## Assignment
While reading through the material below, copy each line that holds the word "first".

*** Opening The data ***

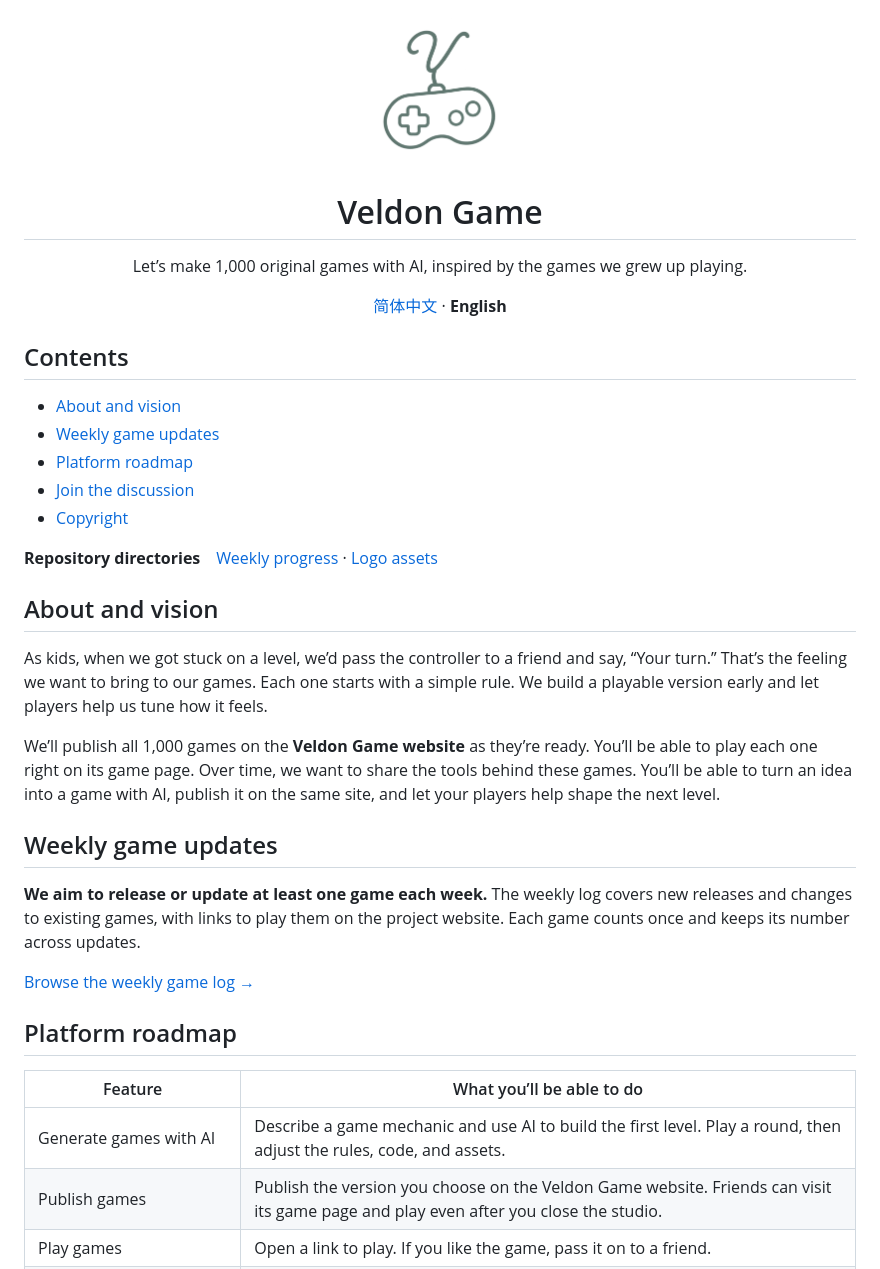
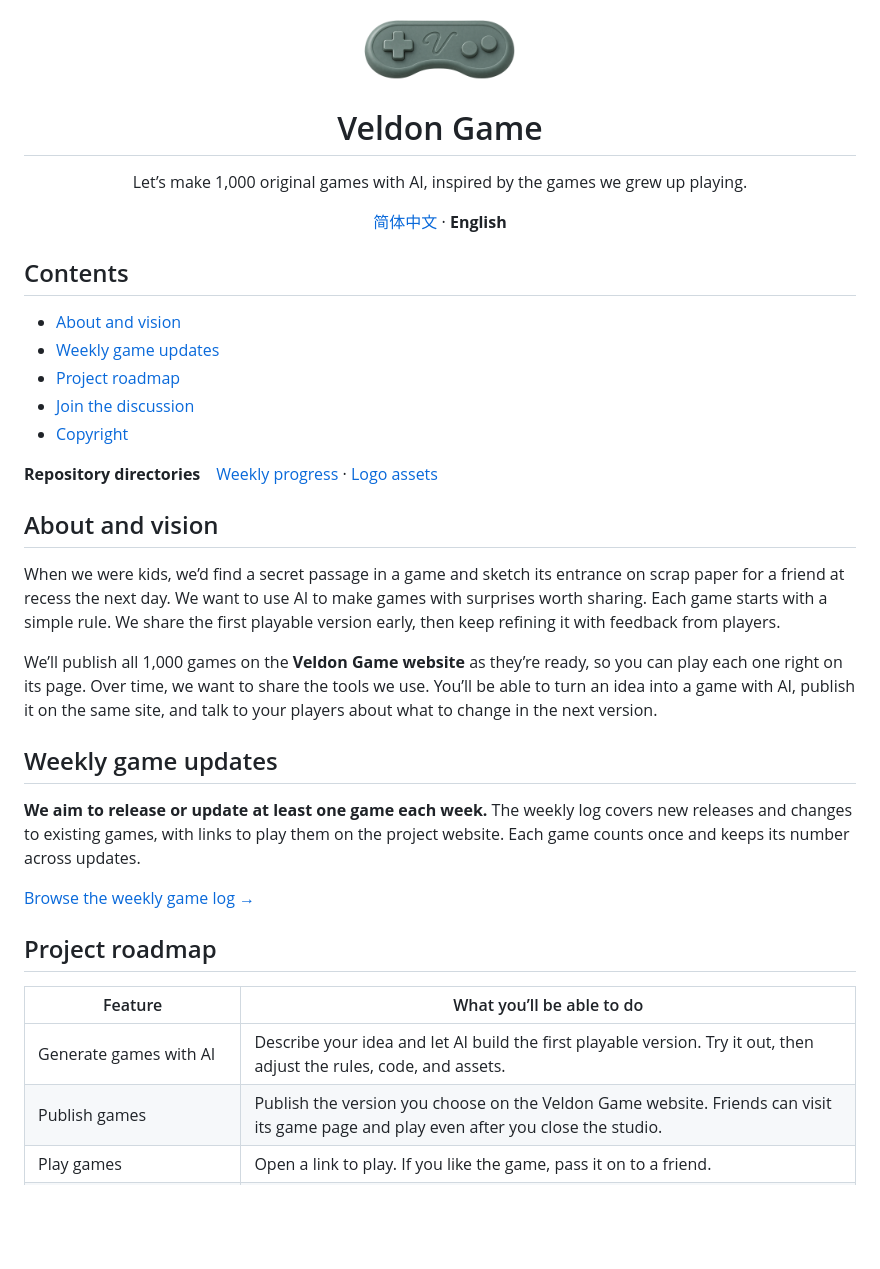
Before and after one commit to RogerH2018/Veldon-Game, a Markdown page: README.en.md, the part around the change. Rendered like a GitHub page; pictures changed too: assets/veldon-game.png; blank space fills up the shorter version.

Commit message:
Integrate the V into a compact controller and refine the project vision

```diff
--- a/README.en.md
+++ b/README.en.md
@@ -1,5 +1,5 @@
 <p align="center">
-  <img src="assets/veldon-game.png" width="156" alt="Veldon Game’s retro wired controller logo">
+  <img src="assets/veldon-game.png" width="166" height="72" alt="Veldon Game logo, a sage-gray controller with a V molded into the center">
 </p>
 
 <h1 align="center">Veldon Game</h1>
@@ -12,7 +12,7 @@
 
 - [About and vision](#en-vision)
 - [Weekly game updates](#en-updates)
-- [Platform roadmap](#en-roadmap)
+- [Project roadmap](#en-roadmap)
 - [Join the discussion](#en-discuss)
 - [Copyright](#en-rights)
 
@@ -22,9 +22,9 @@
 
 ## About and vision
 
-As kids, when we got stuck on a level, we’d pass the controller to a friend and say, “Your turn.” That’s the feeling we want to bring to our games. Each one starts with a simple rule. We build a playable version early and let players help us tune how it feels.
+When we were kids, we’d find a secret passage in a game and sketch its entrance on scrap paper for a friend at recess the next day. We want to use AI to make games with surprises worth sharing. Each game starts with a simple rule. We share the first playable version early, then keep refining it with feedback from players.
 
-We’ll publish all 1,000 games on the **Veldon Game website** as they’re ready. You’ll be able to play each one right on its game page. Over time, we want to share the tools behind these games. You’ll be able to turn an idea into a game with AI, publish it on the same site, and let your players help shape the next level.
+We’ll publish all 1,000 games on the **Veldon Game website** as they’re ready, so you can play each one right on its page. Over time, we want to share the tools we use. You’ll be able to turn an idea into a game with AI, publish it on the same site, and talk to your players about what to change in the next version.
 
 <a name="en-updates"></a>
 
@@ -36,11 +36,11 @@ We’ll publish all 1,000 games on the **Veldon Game website** as they’re read
 
 <a name="en-roadmap"></a>
 
-## Platform roadmap
+## Project roadmap
 
 | Feature | What you’ll be able to do |
 | --- | --- |
-| Generate games with AI | Describe a game mechanic and use AI to build the first level. Play a round, then adjust the rules, code, and assets. |
+| Generate games with AI | Describe your idea and let AI build the first playable version. Try it out, then adjust the rules, code, and assets. |
 | Publish games | Publish the version you choose on the Veldon Game website. Friends can visit its game page and play even after you close the studio. |
 | Play games | Open a link to play. If you like the game, pass it on to a friend. |
 | Community for players and creators | Tell the creator which level you loved or where you got stuck, or find someone to make a game with. |
```
Also changed, not shown: README.md (+6 -6 lines).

*** Closing The data ***

## Exercise response
+When we were kids, we’d find a secret passage in a game and sketch its entrance on scrap paper for a friend at recess the next day. We want to use AI to make games with surprises worth sharing. Each game starts with a simple rule. We share the first playable version early, then keep refining it with feedback from players.
-| Generate games with AI | Describe a game mechanic and use AI to build the first level. Play a round, then adjust the rules, code, and assets. |
+| Generate games with AI | Describe your idea and let AI build the first playable version. Try it out, then adjust the rules, code, and assets. |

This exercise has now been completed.